What you have to do
Across these entries, how many lines contain the word "docs"? Answer with only the number.

- - - - -

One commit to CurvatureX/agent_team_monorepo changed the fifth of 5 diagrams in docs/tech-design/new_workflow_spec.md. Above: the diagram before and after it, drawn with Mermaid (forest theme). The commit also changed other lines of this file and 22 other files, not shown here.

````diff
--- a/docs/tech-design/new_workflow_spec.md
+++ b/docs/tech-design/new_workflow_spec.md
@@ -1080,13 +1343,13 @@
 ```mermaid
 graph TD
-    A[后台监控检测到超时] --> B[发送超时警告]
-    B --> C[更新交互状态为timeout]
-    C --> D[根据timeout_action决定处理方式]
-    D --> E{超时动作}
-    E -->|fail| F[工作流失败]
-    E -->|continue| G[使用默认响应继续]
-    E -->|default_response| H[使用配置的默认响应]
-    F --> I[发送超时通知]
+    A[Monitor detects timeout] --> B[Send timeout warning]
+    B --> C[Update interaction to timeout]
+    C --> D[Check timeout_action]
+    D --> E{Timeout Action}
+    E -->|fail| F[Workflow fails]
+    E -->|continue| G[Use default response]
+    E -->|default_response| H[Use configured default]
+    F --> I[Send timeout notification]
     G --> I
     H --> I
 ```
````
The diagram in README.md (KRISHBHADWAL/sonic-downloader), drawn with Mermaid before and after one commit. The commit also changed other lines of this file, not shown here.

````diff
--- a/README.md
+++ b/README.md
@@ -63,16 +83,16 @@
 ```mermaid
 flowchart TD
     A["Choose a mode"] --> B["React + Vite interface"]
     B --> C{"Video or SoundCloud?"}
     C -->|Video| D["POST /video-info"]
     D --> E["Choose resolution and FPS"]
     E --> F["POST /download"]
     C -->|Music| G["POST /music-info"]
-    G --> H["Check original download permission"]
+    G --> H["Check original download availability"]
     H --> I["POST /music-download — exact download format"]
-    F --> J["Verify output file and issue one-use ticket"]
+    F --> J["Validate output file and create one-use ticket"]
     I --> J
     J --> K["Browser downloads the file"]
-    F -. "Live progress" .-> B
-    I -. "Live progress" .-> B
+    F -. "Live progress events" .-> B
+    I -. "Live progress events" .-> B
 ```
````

- - - - -

Reply
3